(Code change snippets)
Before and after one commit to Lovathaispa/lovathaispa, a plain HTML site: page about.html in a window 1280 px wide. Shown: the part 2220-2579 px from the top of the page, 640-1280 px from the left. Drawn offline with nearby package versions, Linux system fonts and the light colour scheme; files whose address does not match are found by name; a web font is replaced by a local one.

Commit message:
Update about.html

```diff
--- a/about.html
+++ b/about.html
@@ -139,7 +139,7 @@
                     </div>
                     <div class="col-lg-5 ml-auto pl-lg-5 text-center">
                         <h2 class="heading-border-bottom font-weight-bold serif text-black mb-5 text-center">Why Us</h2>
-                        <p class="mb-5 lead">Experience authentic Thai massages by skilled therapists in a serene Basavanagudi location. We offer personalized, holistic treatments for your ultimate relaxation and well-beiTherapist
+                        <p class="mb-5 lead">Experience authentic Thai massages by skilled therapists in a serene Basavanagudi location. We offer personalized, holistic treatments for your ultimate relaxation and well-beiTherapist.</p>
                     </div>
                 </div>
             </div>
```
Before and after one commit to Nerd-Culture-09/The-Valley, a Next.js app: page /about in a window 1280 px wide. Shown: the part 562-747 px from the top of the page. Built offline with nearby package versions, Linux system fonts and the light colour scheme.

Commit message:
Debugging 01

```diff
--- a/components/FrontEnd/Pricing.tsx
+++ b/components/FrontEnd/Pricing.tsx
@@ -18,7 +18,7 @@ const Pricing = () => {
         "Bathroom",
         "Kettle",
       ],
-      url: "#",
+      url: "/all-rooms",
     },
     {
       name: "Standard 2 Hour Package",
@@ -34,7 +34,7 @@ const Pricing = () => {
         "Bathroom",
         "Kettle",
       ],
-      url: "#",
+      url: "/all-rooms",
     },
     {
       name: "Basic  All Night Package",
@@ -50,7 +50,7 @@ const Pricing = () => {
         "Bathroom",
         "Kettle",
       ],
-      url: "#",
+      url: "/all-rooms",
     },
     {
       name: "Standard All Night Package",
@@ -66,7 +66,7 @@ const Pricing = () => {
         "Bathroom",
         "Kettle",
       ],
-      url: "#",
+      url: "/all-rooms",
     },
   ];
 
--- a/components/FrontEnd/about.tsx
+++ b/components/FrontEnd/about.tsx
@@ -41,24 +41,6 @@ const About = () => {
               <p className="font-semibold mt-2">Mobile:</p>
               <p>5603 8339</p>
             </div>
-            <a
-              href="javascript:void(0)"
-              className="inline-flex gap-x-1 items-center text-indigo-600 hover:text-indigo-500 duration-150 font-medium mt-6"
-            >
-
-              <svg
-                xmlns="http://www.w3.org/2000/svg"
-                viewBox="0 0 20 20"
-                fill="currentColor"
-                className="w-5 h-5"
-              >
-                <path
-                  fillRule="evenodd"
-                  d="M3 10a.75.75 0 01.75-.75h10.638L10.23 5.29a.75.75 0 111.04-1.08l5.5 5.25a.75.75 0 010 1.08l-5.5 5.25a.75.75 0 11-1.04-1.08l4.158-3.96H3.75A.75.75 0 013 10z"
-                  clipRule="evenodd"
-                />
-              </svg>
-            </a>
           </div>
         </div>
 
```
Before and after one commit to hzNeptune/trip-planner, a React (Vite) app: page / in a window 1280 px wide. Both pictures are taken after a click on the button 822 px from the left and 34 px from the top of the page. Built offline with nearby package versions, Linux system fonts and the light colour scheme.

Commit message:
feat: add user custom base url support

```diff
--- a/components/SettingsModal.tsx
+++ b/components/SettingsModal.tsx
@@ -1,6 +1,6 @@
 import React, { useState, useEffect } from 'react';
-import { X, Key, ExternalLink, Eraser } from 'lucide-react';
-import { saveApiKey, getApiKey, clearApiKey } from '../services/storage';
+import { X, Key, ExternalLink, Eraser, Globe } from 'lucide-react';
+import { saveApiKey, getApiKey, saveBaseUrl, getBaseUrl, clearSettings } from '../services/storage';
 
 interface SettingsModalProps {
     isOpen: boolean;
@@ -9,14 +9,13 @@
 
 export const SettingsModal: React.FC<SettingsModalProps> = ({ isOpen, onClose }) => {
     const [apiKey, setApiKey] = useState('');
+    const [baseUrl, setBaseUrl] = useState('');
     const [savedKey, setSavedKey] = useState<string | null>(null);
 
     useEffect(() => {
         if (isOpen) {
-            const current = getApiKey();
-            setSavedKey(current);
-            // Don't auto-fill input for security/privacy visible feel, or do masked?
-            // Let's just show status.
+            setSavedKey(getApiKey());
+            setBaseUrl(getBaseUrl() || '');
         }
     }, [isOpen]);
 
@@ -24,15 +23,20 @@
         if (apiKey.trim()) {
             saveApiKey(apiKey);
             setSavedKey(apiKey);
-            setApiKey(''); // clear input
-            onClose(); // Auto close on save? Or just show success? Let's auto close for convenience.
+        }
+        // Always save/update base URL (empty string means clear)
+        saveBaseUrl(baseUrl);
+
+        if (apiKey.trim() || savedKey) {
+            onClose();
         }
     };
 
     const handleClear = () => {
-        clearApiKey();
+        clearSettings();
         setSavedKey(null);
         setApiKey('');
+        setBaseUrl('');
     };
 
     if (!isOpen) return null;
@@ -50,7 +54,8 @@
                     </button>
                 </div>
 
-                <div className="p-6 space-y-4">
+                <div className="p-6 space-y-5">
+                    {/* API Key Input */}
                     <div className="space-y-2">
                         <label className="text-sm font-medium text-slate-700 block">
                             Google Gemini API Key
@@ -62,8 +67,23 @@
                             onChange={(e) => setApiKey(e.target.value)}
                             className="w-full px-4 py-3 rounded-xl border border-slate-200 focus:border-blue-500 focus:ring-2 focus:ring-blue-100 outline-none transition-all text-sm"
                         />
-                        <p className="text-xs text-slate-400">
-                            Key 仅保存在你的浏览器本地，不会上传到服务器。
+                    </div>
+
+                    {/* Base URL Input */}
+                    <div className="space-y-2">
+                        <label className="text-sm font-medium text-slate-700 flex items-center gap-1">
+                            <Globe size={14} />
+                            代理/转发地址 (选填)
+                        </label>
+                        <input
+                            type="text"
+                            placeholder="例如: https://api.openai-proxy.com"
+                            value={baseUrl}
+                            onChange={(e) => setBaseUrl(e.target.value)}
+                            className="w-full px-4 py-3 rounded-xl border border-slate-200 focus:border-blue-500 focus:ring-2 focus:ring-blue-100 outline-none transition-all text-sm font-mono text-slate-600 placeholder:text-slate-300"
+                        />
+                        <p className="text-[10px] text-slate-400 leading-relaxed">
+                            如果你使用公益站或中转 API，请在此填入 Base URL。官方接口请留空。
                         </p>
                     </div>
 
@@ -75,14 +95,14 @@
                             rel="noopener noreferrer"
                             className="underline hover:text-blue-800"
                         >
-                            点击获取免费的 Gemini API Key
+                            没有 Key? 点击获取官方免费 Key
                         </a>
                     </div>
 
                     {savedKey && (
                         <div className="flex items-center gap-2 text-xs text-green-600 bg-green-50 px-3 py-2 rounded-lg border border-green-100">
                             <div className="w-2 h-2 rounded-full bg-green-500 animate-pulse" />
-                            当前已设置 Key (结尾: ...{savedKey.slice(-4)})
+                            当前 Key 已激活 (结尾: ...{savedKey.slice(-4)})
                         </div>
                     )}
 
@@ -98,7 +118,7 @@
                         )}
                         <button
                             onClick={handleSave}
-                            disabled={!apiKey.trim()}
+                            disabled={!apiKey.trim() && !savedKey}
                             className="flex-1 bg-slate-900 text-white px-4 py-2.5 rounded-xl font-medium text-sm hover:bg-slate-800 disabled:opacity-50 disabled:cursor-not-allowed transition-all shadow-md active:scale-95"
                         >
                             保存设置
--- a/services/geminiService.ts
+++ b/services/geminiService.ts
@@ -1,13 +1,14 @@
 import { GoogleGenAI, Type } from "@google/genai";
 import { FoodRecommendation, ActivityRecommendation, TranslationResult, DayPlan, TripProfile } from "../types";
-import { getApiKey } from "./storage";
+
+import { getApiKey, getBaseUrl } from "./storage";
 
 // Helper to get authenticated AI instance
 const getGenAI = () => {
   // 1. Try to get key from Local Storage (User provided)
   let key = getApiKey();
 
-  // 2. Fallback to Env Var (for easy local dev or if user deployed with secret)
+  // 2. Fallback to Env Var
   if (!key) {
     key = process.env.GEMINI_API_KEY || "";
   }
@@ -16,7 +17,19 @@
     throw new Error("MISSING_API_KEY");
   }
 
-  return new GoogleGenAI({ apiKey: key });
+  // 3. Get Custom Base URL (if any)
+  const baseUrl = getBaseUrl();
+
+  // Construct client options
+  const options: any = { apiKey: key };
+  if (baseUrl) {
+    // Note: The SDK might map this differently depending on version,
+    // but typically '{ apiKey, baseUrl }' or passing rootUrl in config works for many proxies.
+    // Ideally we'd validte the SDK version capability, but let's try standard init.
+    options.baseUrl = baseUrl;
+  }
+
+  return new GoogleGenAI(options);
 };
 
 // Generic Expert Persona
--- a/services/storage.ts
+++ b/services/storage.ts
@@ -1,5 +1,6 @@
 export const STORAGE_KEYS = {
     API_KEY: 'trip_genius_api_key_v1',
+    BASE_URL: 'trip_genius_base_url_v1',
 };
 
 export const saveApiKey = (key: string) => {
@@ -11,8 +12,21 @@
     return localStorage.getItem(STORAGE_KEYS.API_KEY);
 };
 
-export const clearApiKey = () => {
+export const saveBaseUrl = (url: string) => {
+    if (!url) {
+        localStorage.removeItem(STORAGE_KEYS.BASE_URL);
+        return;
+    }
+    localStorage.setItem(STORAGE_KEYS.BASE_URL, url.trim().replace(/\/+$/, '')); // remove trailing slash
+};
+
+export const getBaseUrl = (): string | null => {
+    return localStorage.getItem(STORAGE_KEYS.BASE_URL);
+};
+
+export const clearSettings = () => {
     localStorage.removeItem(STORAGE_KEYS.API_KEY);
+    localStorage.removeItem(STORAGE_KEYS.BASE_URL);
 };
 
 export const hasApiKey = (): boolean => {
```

• _EXERCISE GOAL_
Copy every line of the data that carries the word "localStorage".

• _ANSWER SPACE_
     return localStorage.getItem(STORAGE_KEYS.API_KEY);
+        localStorage.removeItem(STORAGE_KEYS.BASE_URL);
+    localStorage.setItem(STORAGE_KEYS.BASE_URL, url.trim().replace(/\/+$/, '')); // remove trailing slash
+    return localStorage.getItem(STORAGE_KEYS.BASE_URL);
     localStorage.removeItem(STORAGE_KEYS.API_KEY);
+    localStorage.removeItem(STORAGE_KEYS.BASE_URL);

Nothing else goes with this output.